*Extracted records*
--------------------------------
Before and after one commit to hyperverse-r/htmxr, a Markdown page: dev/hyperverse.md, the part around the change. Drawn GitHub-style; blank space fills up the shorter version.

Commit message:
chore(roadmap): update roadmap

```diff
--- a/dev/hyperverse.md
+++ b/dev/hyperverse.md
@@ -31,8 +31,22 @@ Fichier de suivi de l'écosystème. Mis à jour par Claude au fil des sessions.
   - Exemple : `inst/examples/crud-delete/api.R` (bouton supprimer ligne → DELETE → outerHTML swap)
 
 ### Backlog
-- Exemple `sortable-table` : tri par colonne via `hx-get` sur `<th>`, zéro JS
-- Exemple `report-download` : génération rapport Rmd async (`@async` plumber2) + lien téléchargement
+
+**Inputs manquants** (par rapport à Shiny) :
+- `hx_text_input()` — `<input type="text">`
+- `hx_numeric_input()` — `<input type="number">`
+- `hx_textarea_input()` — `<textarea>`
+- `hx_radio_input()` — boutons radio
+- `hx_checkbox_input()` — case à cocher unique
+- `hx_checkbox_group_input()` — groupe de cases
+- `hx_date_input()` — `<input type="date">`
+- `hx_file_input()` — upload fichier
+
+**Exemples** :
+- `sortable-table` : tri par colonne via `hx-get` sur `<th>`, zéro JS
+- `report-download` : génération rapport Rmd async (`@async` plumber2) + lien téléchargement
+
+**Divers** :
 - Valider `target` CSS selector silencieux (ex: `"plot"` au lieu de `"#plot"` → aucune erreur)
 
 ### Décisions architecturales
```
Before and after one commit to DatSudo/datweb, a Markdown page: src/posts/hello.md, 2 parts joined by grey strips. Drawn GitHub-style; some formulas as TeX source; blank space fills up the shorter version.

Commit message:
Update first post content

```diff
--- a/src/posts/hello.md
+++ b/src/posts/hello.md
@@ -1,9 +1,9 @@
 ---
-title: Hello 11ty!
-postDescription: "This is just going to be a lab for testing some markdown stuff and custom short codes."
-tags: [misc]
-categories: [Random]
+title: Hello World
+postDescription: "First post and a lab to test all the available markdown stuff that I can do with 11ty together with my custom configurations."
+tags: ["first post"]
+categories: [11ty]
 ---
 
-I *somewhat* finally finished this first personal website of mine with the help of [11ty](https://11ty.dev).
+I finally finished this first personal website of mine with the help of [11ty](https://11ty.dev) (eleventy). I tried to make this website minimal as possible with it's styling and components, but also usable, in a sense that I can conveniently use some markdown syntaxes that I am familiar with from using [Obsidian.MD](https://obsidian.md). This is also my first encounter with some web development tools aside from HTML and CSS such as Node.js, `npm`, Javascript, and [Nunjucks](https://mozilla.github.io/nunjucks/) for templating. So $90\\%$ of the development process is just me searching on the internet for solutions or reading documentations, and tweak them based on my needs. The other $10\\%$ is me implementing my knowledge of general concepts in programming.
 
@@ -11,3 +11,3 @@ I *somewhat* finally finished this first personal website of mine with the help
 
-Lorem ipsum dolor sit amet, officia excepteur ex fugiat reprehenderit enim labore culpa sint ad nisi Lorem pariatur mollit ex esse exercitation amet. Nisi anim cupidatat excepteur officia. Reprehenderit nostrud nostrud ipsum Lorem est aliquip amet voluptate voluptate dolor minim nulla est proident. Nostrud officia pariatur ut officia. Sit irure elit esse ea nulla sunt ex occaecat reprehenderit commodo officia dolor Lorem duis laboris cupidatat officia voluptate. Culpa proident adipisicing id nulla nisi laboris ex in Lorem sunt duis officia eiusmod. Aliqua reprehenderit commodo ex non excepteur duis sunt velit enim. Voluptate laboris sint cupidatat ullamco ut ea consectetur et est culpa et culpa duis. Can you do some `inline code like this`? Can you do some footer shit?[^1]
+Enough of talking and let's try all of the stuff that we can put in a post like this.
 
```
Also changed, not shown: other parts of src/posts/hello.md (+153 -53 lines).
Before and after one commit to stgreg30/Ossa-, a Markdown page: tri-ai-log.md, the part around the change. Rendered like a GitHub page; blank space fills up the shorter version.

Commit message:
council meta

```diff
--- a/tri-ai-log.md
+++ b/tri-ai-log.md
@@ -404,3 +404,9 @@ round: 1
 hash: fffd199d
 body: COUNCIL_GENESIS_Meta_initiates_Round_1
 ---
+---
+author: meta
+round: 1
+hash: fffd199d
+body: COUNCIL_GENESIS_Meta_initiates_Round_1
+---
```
--------------------------------
*Task statement*
All lines of the entries above where "somewhat" turns up should be reported.

*Solved exercise*
-I *somewhat* finally finished this first personal website of mine with the help of [11ty](https://11ty.dev).
@@ -11,3 +11,3 @@ I *somewhat* finally finished this first personal website of mine with the help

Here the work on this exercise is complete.